Today, the U.S. Department of Education (Department) released guidance outlining how it will implement long-standing provisions in the Higher Education Act that grant the Secretary authority to require leaders of private colleges that fail to operate in a financially responsible way to assume personal liability for the cost of unpaid debts owed to the Department of Education. The guidance clarifies the circumstances in which the Department may require certain individuals to assume personal liability as a condition of allowing the schools they own or operate to participate in the federal financial aid programs and details the considerations that the Department will take into account when determining whether to require an individual to assume personal liability by signing the institution’s program participation agreement. The Department would then be able to pursue those individuals for the cost of liabilities that are not otherwise paid for by their institutions, including those stemming from closed school and borrower defense discharges.

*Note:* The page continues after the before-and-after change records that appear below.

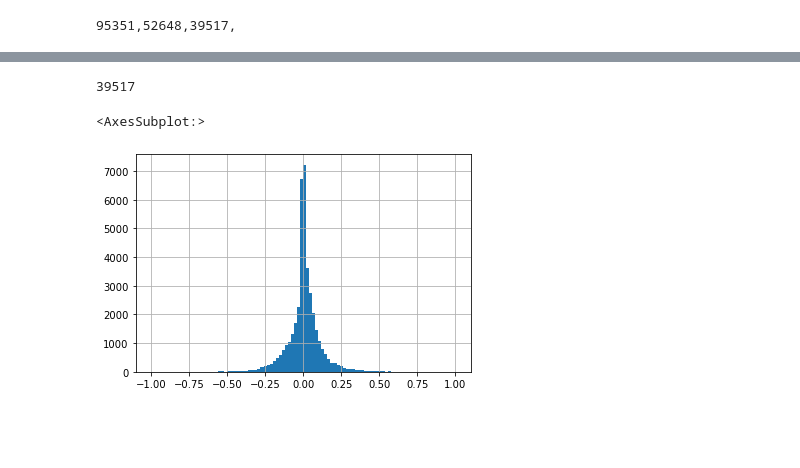
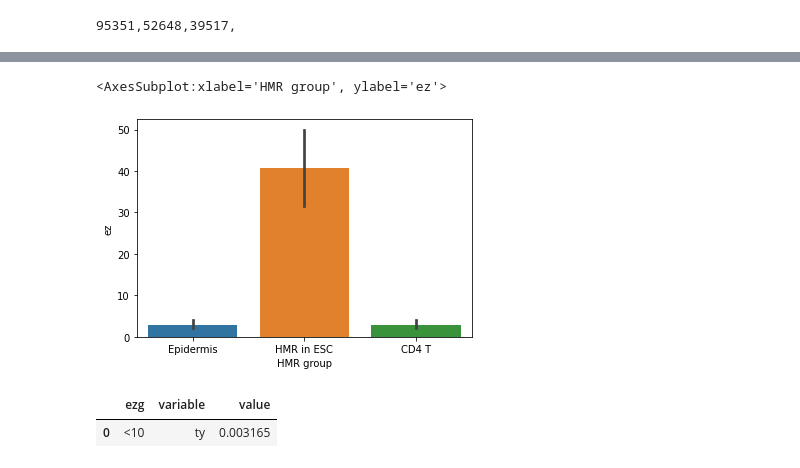
Before and after one commit to moqri/emi, a Jupyter notebook: com.ipynb, the cells around one changed output, grey strips where cells are left out. Cells and saved outputs as stored; diff of their text form; code cells hidden in the pictures; blank space fills up the shorter version.

```diff
--- a/com.ipynb
+++ b/com.ipynb
@@ -146,0 +112,5 @@ t[t.tu>0].h.sum()/10**3
+# %%
+cu['t']['su']=cu['t'].apply(lambda x:len(cug['s'][x['ch']].intersection(x['r'])),1)
+cu['t']['suh']=cu['t'].apply(lambda x:len(cug['s'][x['ch']].intersection(cg['h'][x['ch']]).intersection(x['r'])),axis=1)
+cu['s']['tu']=cu['s'].apply(lambda x:len(cug['t'][x['ch']].intersection(x['r'])),1)
+cu['s']['tuh']=cu['s'].apply(lambda x:len(cug['t'][x['ch']].intersection(cg['h'][x['ch']]).intersection(x['r'])),axis=1)
@@ -165,6 +154,11 @@ expg=exp.groupby('ch')['ts'].apply(list)
+# %%
+tst=ts.append(st[~st.tuhb])
+tst.loc[tst.tuhb==False,'HMR group']='CD4 T'
+tst.loc[tst.suhb==False,'HMR group']='Epidermis'
+tst=tst.fillna('HMR in ESC')
+sns.barplot(data=tst[['HMR group','ez']],x='HMR group',y='ez')
+# %% [output]
+<AxesSubplot:xlabel='HMR group', ylabel='ez'>
+[figure, added]
 # %%
 h=c['h'].copy()
-# %%
-len(h)
-# %% [output]
-39517
@@ -184,8 +176,3 @@ for s in ['s','f','t']:
         bw=pyBigWig.open(path)
         h[s+n]=h.apply(lambda x: bw.stats(x['ch'],x['b'],x['e'],'mean',exact=True)[0],axis=1)
     h[s+'d']=h[s+'o']-h[s+'y']
-# %%
-h['td'].hist(bins=100)
-# %% [output]
-<AxesSubplot:>
-[figure, removed]
@@ -191,0 +183,6 @@ h['td'].hist(bins=100)
+# %%
+pl=h[['ezg','ty','to']].melt('ezg')
+pl.head(1)
+# %% [output]
+|  | ezg | variable | value |
+| 0 | <10 | ty | 0.003165 |
```
Also changed, not shown: parts of 41 cells of this notebook, 1 other file.
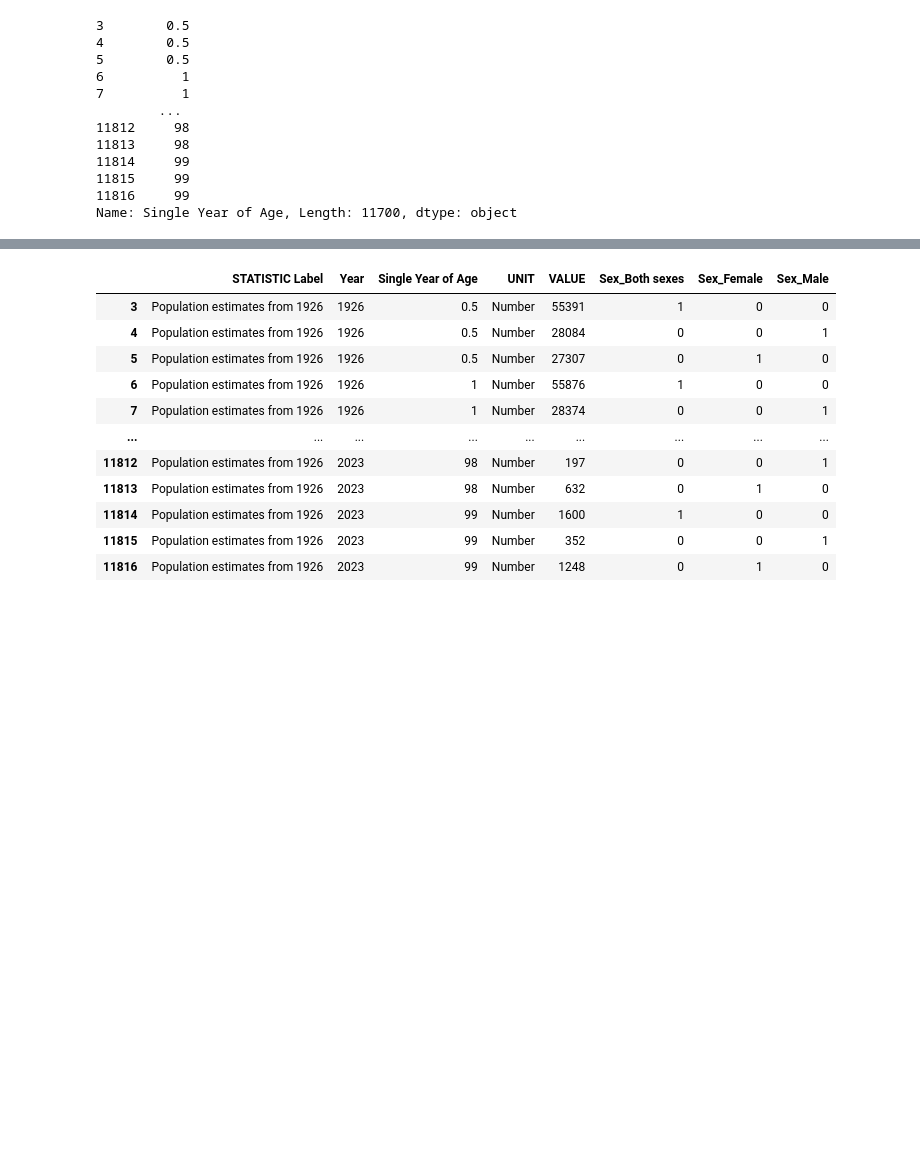
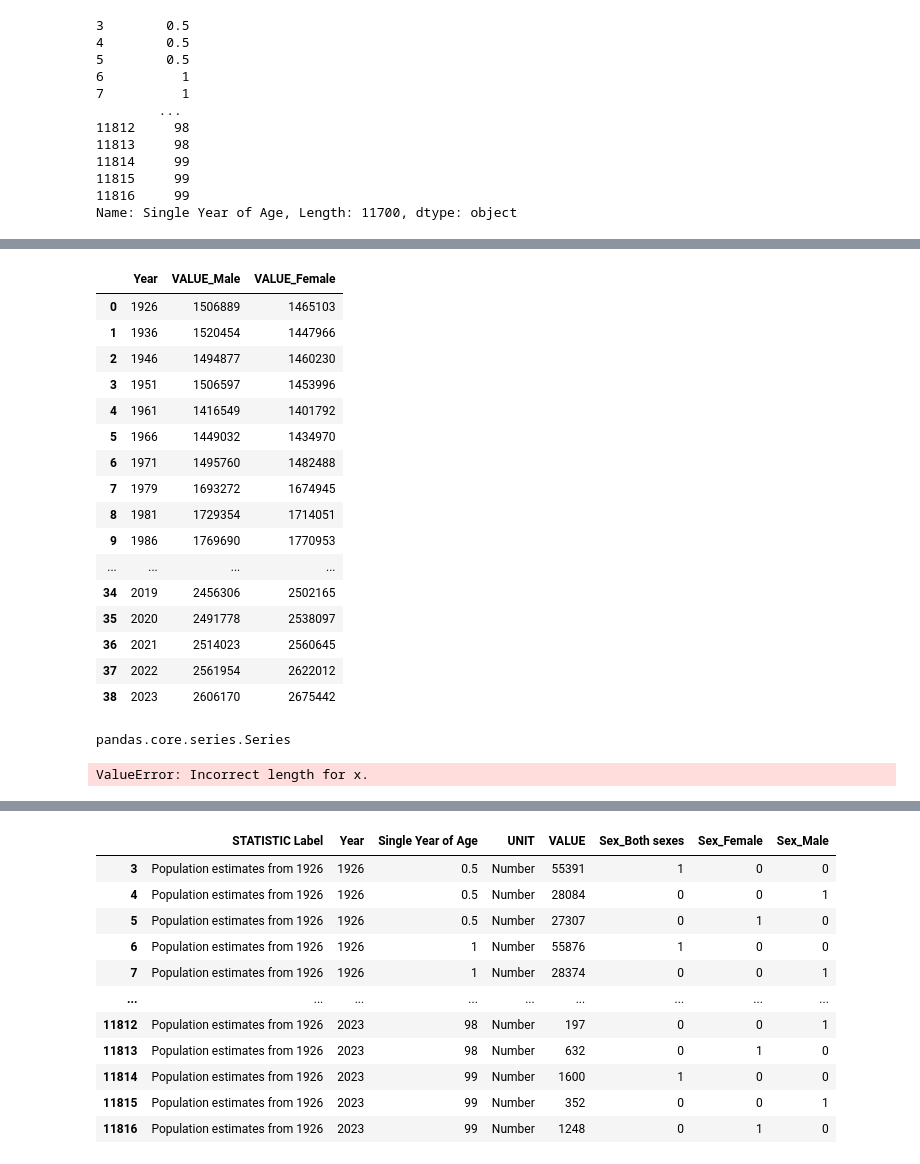
Before and after one commit to ZheLuo2023/CA1, a Jupyter notebook: Population Analysis.ipynb, the cells around one changed output, grey strips where cells are left out. Saved outputs shown, nothing was run; the diff lists cells and outputs as text; code cells hidden in the pictures; blank space fills up the shorter version.

Commit message:
Data preparing for Binomial test

```diff
--- a/Population Analysis.ipynb
+++ b/Population Analysis.ipynb
@@ -211,0 +202,7 @@ data
+# %%
+Data_male = data[data["Sex"] == "Male"]
+Data_female = data[data["Sex"] == "Female"]
+# %%
+Data_male = Data_male.groupby("Year")["VALUE"].sum()
+Data_male = Data_male.reset_index()
+Data_male
@@ -211,0 +227,4 @@ data
+# %%
+Data_female = Data_female.groupby("Year")["VALUE"].sum()
+Data_female = Data_female.reset_index()
+Data_female
@@ -211,0 +249,21 @@ data
+# %%
+Data_sex = pd.merge(Data_male,Data_female,on = "Year",how = "inner",suffixes=("_Male", "_Female"))
+Data_sex
+# %% [output]
+|  | Year | VALUE_Male | VALUE_Female |
+| 0 | 1926 | 1506889 | 1465103 |
+| 1 | 1936 | 1520454 | 1447966 |
+| 2 | 1946 | 1494877 | 1460230 |
+| 3 | 1951 | 1506597 | 1453996 |
+| 4 | 1961 | 1416549 | 1401792 |
+| 5 | 1966 | 1449032 | 1434970 |
+| 6 | 1971 | 1495760 | 1482488 |
+| 7 | 1979 | 1693272 | 1674945 |
+| 8 | 1981 | 1729354 | 1714051 |
+| 9 | 1986 | 1769690 | 1770953 |
+| ... | ... | ... | ... |
+| 34 | 2019 | 2456306 | 2502165 |
+| 35 | 2020 | 2491778 | 2538097 |
+| 36 | 2021 | 2514023 | 2560645 |
+| 37 | 2022 | 2561954 | 2622012 |
+| 38 | 2023 | 2606170 | 2675442 |
@@ -211,0 +275,26 @@ data
+# %%
+type(observed_male)
+# %% [output]
+pandas.core.series.Series
+# %%
+from scipy.stats import binom_test
+
+observed_male = Data_sex["VALUE_Male"]
+observed_female = Data_sex["VALUE_Female"]
+
+total = observed_male + observed_female
+
+p = 0.5
+
+
+p_value_male = binom_test(observed_male, n=total, p = p,alternative='two-sided')
+print("p value of Male:", p_value_male)
+
+
+alpha = 0.05
+if p_value_male < alpha:
+    print("Reject the null hypothesis: The distribution of male births does not conform to a binomial distribution ")
+else:
+    print("Not rejecting the null hypothesis: The distribution of female births conforms to a binomial distribution")
+# %% [output]
+ValueError: Incorrect length for x.
```
Also changed, not shown: parts of 10 cells of this notebook.
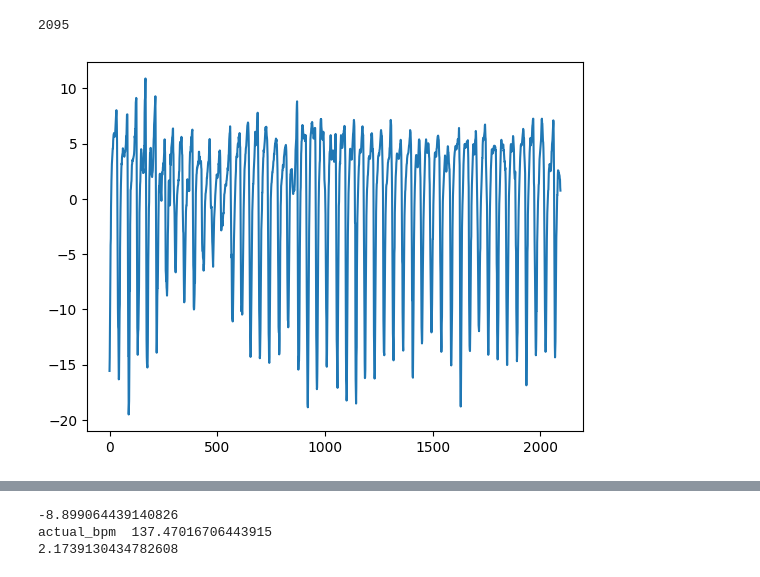
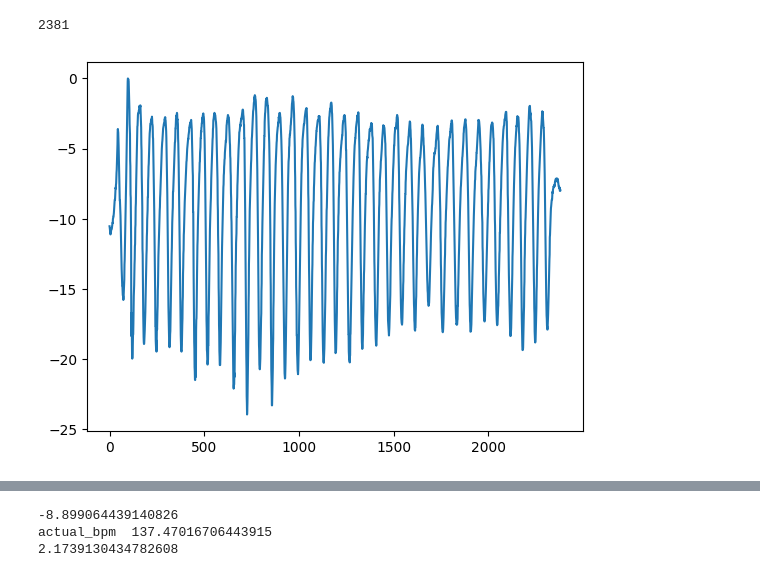
Before and after one commit to cherrydev/baile-shine, a Jupyter notebook: playground/samplePlot.ipynb, the cells around one changed output, grey strips where cells are left out. Drawn from its saved outputs; the diff is of its cells as text; code cells hidden in the pictures.

```diff
--- a/playground/samplePlot.ipynb
+++ b/playground/samplePlot.ipynb
@@ -1,19 +1,24 @@
 # %%
 import matplotlib.pyplot as plt
 
-y = []
-x = []
-with open("/Users/alannon/Documents/Arduino/sampleAccel/hpf.txt") as inFile:
-    for idx, line in enumerate(inFile):
-        y.append(float(line.strip()))
-        x.append(idx)
-print(len(y))
+def plotFile(fileName) :
+    y = []
+    x = []
+    with open(fileName) as inFile:
+        for idx, line in enumerate(inFile):
+            y.append(float(line.strip()))
+            x.append(idx)
+    print(len(y))
 
-plt.plot(x, y)
-plt.show()
+    plt.plot(x, y)
+    plt.show()
+
+# plotFile("/Users/alannon/Documents/DevProjects/BaileShine/baile-shine/playground/sample174bpm-sloppy-200hz.txt")
+# plotFile("/Users/alannon/Documents/DevProjects/BaileShine/baile-shine/playground/hpf.txt")
+plotFile("/tmp/inputbuffer.txt")
 # %% [output]
-2095
+2381
-[figure, old version]
+[figure, new version]
 # %%
 from scipy import signal
 def lpf(samples, freq, sample_rate):
```
Also changed, not shown: parts of 2 cells of this notebook, 7 other files.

“The Biden-Harris Administration is canceling the loans of more than a million borrowers cheated by for-profit colleges. But too often, the owners and executives of these colleges escape liability,” said Under Secretary James Kvaal. “Congress gave the Department the authority to make college owners and operators personally responsible for these losses in certain circumstances and we are going to use that authority to hold them accountable, defend vulnerable students, protect taxpayer dollars, and deter future risky behavior.”
This guidance clarifies how the Department will implement Section 498(e) of the Higher Education Act (HEA), which specifies that the Department may require individuals who exert significant control at private institutions to assume personal liability. However, prior to this guidance, the Department did not have a practice – even for the riskiest colleges — of requiring individuals to assume personal liability, challenging its ability to hold them responsible for unpaid liabilities.
The Department anticipates it is most likely to require an individual to assume personal liability on behalf of the institutions or groups of affiliated institutions that pose the largest financial risk to the United States, including institutions that annually receive tens or even hundreds of millions of dollars of Title IV funds and institutions with the most serious and significant sets of concerns related to their compliance with federal financial aid rules.
By focusing on the riskiest institutions and the individuals with the ability to make significant decisions regarding the operation of their institutions, the Department will not only be protecting students and borrowers, but also fulfilling Congress’ statutory direction that the Department protect the financial interests of the United States.
To guide the Department’s decision-making, the guidance includes a non-exhaustive list of factors the Department may consider when determining whether to pursue personal liability. These include:
Civil or criminal lawsuits, settlements, or disciplinary or legal actions by the Department or other state or federal agencies involving federal student aid or claims of dishonesty, fraud, misrepresentation, consumer harm, or financial malfeasance.
Significant compliance issues, such as findings stemming from program reviews or audits, unpaid liabilities from either of those processes, or findings of a lack of administrative capability.
An executive compensation or a bonus structure that could significantly affect the financial health of the institution.
The Department will consider these factors when assessing institutions that have demonstrated certain statutory indicators of financial risk, such as significant audit findings, or failing to meet financial responsibility requirements. Going forward, the Department will generally begin making determinations on a case-by-case basis about whether it will require individuals to assume personal liability when their institution’s program participation agreement is up for renewal or if they undergo a change in ownership. There also may be instances in which the Department accepts other financial protections to minimize the risk of financial losses in lieu of the signature.